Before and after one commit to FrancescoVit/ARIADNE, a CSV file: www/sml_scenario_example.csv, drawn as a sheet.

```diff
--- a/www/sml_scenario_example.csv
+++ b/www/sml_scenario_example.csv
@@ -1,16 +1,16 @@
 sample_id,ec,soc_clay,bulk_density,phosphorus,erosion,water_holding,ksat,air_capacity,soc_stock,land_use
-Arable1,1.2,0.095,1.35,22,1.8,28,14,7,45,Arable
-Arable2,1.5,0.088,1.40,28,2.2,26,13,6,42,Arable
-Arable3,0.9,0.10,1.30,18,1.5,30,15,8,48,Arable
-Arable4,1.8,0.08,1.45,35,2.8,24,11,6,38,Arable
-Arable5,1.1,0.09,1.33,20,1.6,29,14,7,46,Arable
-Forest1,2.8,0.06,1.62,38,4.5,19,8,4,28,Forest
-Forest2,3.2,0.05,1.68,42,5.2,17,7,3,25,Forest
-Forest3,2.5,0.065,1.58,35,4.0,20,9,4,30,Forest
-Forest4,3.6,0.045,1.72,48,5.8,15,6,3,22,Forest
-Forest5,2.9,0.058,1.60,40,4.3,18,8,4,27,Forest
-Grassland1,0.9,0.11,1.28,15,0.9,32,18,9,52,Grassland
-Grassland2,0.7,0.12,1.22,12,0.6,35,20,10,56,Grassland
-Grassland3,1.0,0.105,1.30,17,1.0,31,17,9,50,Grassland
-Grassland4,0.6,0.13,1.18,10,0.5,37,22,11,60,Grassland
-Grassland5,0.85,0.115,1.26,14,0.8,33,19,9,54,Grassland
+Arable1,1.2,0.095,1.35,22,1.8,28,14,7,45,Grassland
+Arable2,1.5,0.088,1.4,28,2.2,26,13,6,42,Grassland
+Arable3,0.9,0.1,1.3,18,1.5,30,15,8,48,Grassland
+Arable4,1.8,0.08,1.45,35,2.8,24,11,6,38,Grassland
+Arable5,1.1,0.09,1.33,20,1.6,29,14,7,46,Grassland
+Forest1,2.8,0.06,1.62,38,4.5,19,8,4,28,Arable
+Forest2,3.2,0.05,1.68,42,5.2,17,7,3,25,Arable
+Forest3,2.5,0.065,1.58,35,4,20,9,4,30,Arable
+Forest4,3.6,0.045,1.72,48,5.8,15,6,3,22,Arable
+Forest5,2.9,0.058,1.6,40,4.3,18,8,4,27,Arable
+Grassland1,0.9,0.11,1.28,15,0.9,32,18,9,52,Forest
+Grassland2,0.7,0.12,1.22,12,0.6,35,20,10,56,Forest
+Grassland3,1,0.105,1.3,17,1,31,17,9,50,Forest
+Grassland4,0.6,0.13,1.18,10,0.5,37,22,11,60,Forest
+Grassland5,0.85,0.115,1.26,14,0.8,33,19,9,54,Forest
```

══════════════════════════════

→ **What is being asked**:
The answer must restate each entry word for word.

→ **Expected output**:
Before and after one commit to FrancescoVit/ARIADNE, a CSV file: www/sml_scenario_example.csv, drawn as a sheet.

```diff
--- a/www/sml_scenario_example.csv
+++ b/www/sml_scenario_example.csv
@@ -1,16 +1,16 @@
 sample_id,ec,soc_clay,bulk_density,phosphorus,erosion,water_holding,ksat,air_capacity,soc_stock,land_use
-Arable1,1.2,0.095,1.35,22,1.8,28,14,7,45,Arable
-Arable2,1.5,0.088,1.40,28,2.2,26,13,6,42,Arable
-Arable3,0.9,0.10,1.30,18,1.5,30,15,8,48,Arable
-Arable4,1.8,0.08,1.45,35,2.8,24,11,6,38,Arable
-Arable5,1.1,0.09,1.33,20,1.6,29,14,7,46,Arable
-Forest1,2.8,0.06,1.62,38,4.5,19,8,4,28,Forest
-Forest2,3.2,0.05,1.68,42,5.2,17,7,3,25,Forest
-Forest3,2.5,0.065,1.58,35,4.0,20,9,4,30,Forest
-Forest4,3.6,0.045,1.72,48,5.8,15,6,3,22,Forest
-Forest5,2.9,0.058,1.60,40,4.3,18,8,4,27,Forest
-Grassland1,0.9,0.11,1.28,15,0.9,32,18,9,52,Grassland
-Grassland2,0.7,0.12,1.22,12,0.6,35,20,10,56,Grassland
-Grassland3,1.0,0.105,1.30,17,1.0,31,17,9,50,Grassland
-Grassland4,0.6,0.13,1.18,10,0.5,37,22,11,60,Grassland
-Grassland5,0.85,0.115,1.26,14,0.8,33,19,9,54,Grassland
+Arable1,1.2,0.095,1.35,22,1.8,28,14,7,45,Grassland
+Arable2,1.5,0.088,1.4,28,2.2,26,13,6,42,Grassland
+Arable3,0.9,0.1,1.3,18,1.5,30,15,8,48,Grassland
+Arable4,1.8,0.08,1.45,35,2.8,24,11,6,38,Grassland
+Arable5,1.1,0.09,1.33,20,1.6,29,14,7,46,Grassland
+Forest1,2.8,0.06,1.62,38,4.5,19,8,4,28,Arable
+Forest2,3.2,0.05,1.68,42,5.2,17,7,3,25,Arable
+Forest3,2.5,0.065,1.58,35,4,20,9,4,30,Arable
+Forest4,3.6,0.045,1.72,48,5.8,15,6,3,22,Arable
+Forest5,2.9,0.058,1.6,40,4.3,18,8,4,27,Arable
+Grassland1,0.9,0.11,1.28,15,0.9,32,18,9,52,Forest
+Grassland2,0.7,0.12,1.22,12,0.6,35,20,10,56,Forest
+Grassland3,1,0.105,1.3,17,1,31,17,9,50,Forest
+Grassland4,0.6,0.13,1.18,10,0.5,37,22,11,60,Forest
+Grassland5,0.85,0.115,1.26,14,0.8,33,19,9,54,Forest
```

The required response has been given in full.